>SHARK WEEK (2012) DVD Review

>DANGEROUS MEN (2005) Blu-ray Review

>UNIVERSAL SOLDIER (1992) Blu-ray Review

>THE LAST WARRIOR (2000) Blu-ray Review

>DIAMOND DOGS (2007) DVD Review

>BONE TOMAHAWK (2015) Blu-ray Review

>LET US PREY (2014) Blu-ray Review

>MACHETE (2010) Blu-ray Review

>THE MECHANIK (2005) Blu-ray Review

>DIRECT ACTION (2004) DVD Review

>NIGHTCRAWLER (2014) Blu-ray Review

>MOSQUITOMAN (2005) DVD Review

>CANNIBAL HOLOCAUST (1980) Blu-ray Review

>POLTERGEIST (2015) Blu-ray Review

>DRIVEN TO KILL (2009) Blu-ray Review

Post Apocalypse Discussion Forum
Waxwork Records by MaxTheSilent
Phantasm V??? by McSTIFF
Inside (└ l'intÚrieur) by MaxTheSilent
Red Christmas - new local horror by brett garten
Zack Snyder's JUSTICE LEAGUE (2017) by Rip
BLAIR WITCH (2016) by Dr. Obrero
LOCK-OUT by McSTIFF
23 Guests, 0 Users
Latest Comments
Last 20 Comments
Most Read Articles
CANNIBAL HOLOCAUST (1980) Blu-ray Review 1. CANNIBAL HOLOCAUST (1980) Blu-ray Review
POLTERGEIST (2015) Blu-ray Review 2. POLTERGEIST (2015) Blu-ray Review
MOSQUITOMAN (2005) DVD Review 3. MOSQUITOMAN (2005) DVD Review
DRIVEN TO KILL (2009) Blu-ray Review 4. DRIVEN TO KILL (2009) Blu-ray Review
NIGHTCRAWLER (2014) Blu-ray Review 5. NIGHTCRAWLER (2014) Blu-ray Review
Contact Us
Australian Horror News and Reviews
Digital Retribution aims to bring you the latest news and reviews from the local genre scene. If you see or hear something that might be of interest to our readers, please get in touch!

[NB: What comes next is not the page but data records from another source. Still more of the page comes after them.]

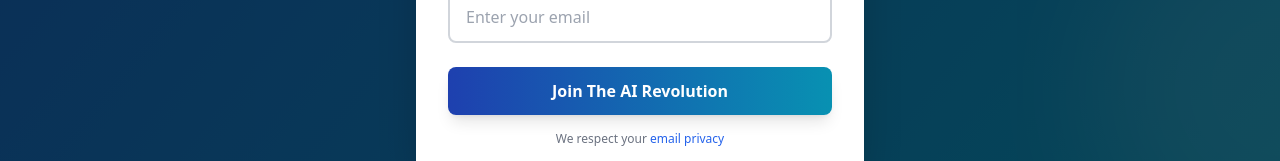
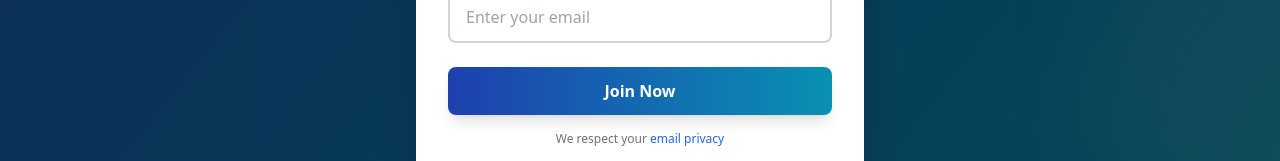
Before and after one commit to ianb66/ianb66.github.io, a React (Vite) app: page / in a window 1280 px wide. Both pictures are taken after a click on the button "Join Now". Shown: the part 1327-1488 px from the top of the page. Built offline with nearby package versions, Linux system fonts and the light colour scheme.

Commit message:
Change modal submit button text to 'Join Now'

```diff
--- a/src/components/EmailSignupModal.tsx
+++ b/src/components/EmailSignupModal.tsx
@@ -94,7 +94,7 @@ export default function EmailSignupModal({ isOpen, onClose }: EmailSignupModalPr
             type="submit"
             className="w-full bg-gradient-to-r from-blue-800 to-cyan-600 text-white font-bold py-3 px-6 rounded-lg hover:from-blue-700 hover:to-cyan-500 transition-all duration-300 transform hover:scale-105 shadow-lg"
           >
-            Join The AI Revolution
+            Join Now
           </button>
 
           {/* Privacy policy */}
```
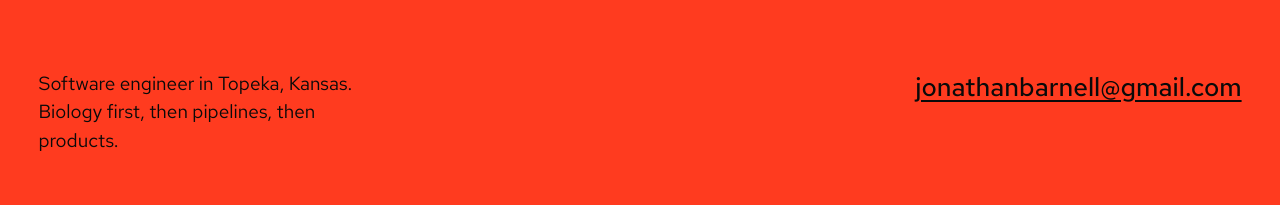
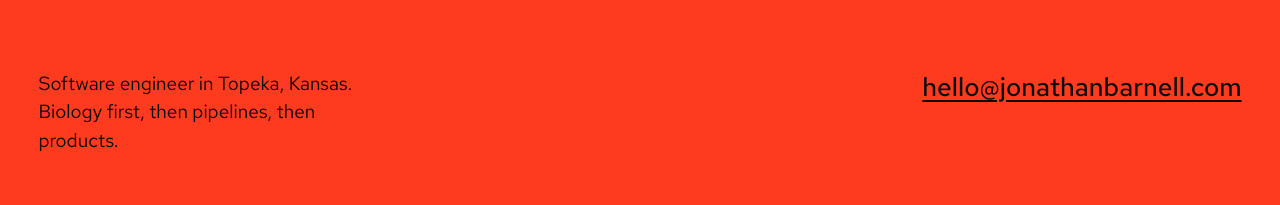
Before and after one commit to jbarnell1/jonathanbarnell.com, a plain HTML site: page docs/index.html in a window 1280 px wide. Shown: the part 11464-11669 px from the top of the page. Drawn offline with Linux system fonts and the light colour scheme.

Commit message:
Use the domain's address for contact
Co-Authored-By: Claude Fable 5.2 <noreply@anthropic.com>

```diff
--- a/docs/index.html
+++ b/docs/index.html
@@ -626,7 +626,7 @@ thead{position:absolute;width:1px;height:1px;overflow:hidden;clip-path:inset(50%
   <div class="wrap">
     <div class="top">
       <p class="rv">Software engineer in Topeka, Kansas. Biology first, then pipelines, then products.</p>
-      <a class="link lead rv" style="--d:1" href="mailto:jonathanbarnell@gmail.com">jonathanbarnell@gmail.com</a>
+      <a class="link lead rv" style="--d:1" href="mailto:hello@jonathanbarnell.com">hello@jonathanbarnell.com</a>
     </div>
     <span></span>
     <h2 class="rv"><a href="https://www.linkedin.com/in/jonathanbarnell"><span>linkedin.com/in/</span><span>jonathanbarnell</span></a></h2>
```
Also changed, not shown: template.html (+1 -1 lines).
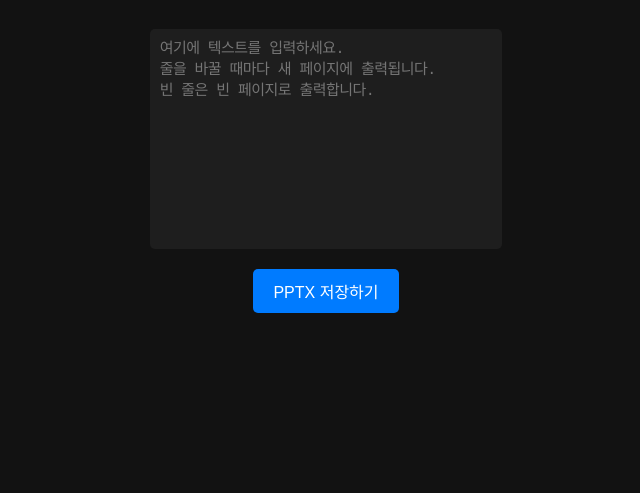
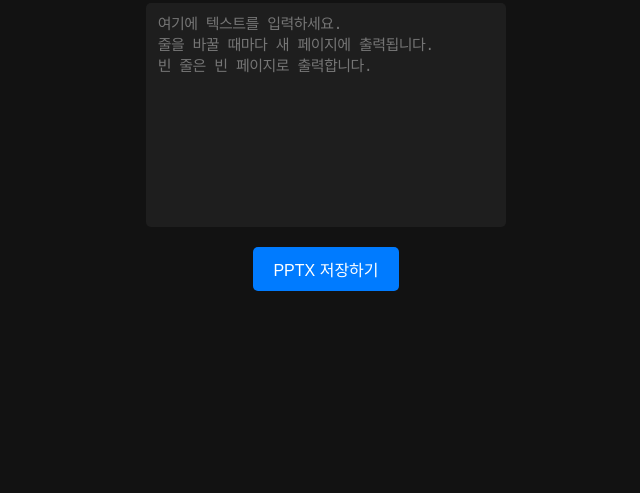
Before and after one commit to Real-Moomin/subtitle, a plain HTML site: page index.html in a window 1280 px wide. Shown: the part 339-832 px from the top of the page, without its empty margins (314-954 px from the left). Drawn offline with Linux system fonts and the light colour scheme.

Commit message:
Add files via upload

```diff
--- a/index.html
+++ b/index.html
@@ -21,13 +21,14 @@
     .container {
       text-align: center;
       max-width: 600px;
+      margin-top: -48px;
     }
 
     textarea {
       width: calc(100% - 32px);
       height: 200px;
       margin: 16px 0;
-      padding: 10px;
+      padding: 12px;
       border: none;
       border-radius: 5px;
       background-color: #1e1e1e;
```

For promotional and advertising inquiries, feedback, requests, threats or anything else, visit our Contact Page.